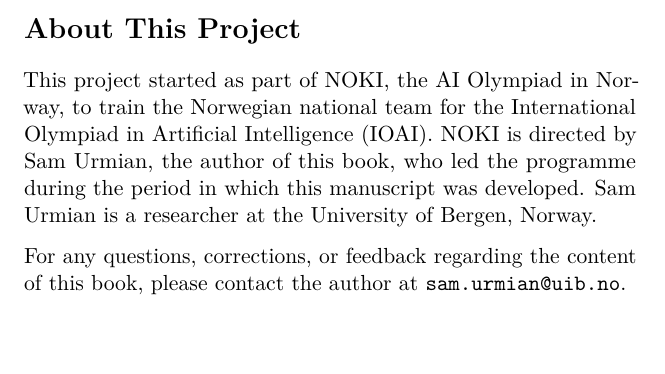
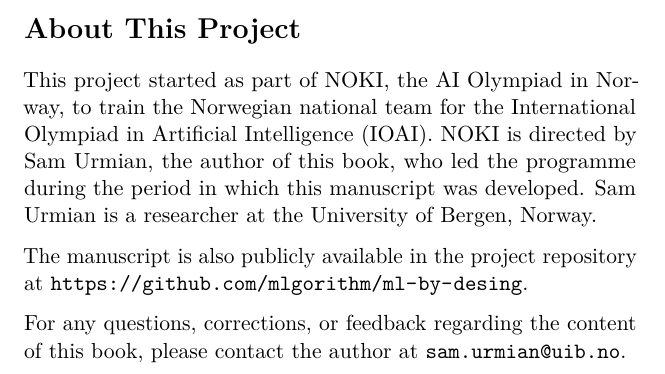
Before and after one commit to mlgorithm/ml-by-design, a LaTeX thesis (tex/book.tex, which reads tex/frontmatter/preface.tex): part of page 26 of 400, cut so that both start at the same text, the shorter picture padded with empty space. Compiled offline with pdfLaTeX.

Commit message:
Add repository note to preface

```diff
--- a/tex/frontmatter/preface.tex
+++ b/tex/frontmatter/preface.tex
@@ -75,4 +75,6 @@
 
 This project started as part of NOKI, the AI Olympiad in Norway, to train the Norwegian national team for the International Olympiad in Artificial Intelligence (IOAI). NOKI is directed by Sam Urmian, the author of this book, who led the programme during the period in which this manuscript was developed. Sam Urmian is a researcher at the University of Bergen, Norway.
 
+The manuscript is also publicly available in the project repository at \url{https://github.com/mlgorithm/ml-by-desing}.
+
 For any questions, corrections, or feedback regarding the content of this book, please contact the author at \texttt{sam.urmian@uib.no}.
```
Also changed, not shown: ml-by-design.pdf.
========
Copy every line above exactly; images stay out.

• [RESPONSE BELOW]
Before and after one commit to mlgorithm/ml-by-design, a LaTeX thesis (tex/book.tex, which reads tex/frontmatter/preface.tex): part of page 26 of 400, cut so that both start at the same text, the shorter picture padded with empty space. Compiled offline with pdfLaTeX.

Commit message:
Add repository note to preface

```diff
--- a/tex/frontmatter/preface.tex
+++ b/tex/frontmatter/preface.tex
@@ -75,4 +75,6 @@
 
 This project started as part of NOKI, the AI Olympiad in Norway, to train the Norwegian national team for the International Olympiad in Artificial Intelligence (IOAI). NOKI is directed by Sam Urmian, the author of this book, who led the programme during the period in which this manuscript was developed. Sam Urmian is a researcher at the University of Bergen, Norway.
 
+The manuscript is also publicly available in the project repository at \url{https://github.com/mlgorithm/ml-by-desing}.
+
 For any questions, corrections, or feedback regarding the content of this book, please contact the author at \texttt{sam.urmian@uib.no}.
```
Also changed, not shown: ml-by-design.pdf.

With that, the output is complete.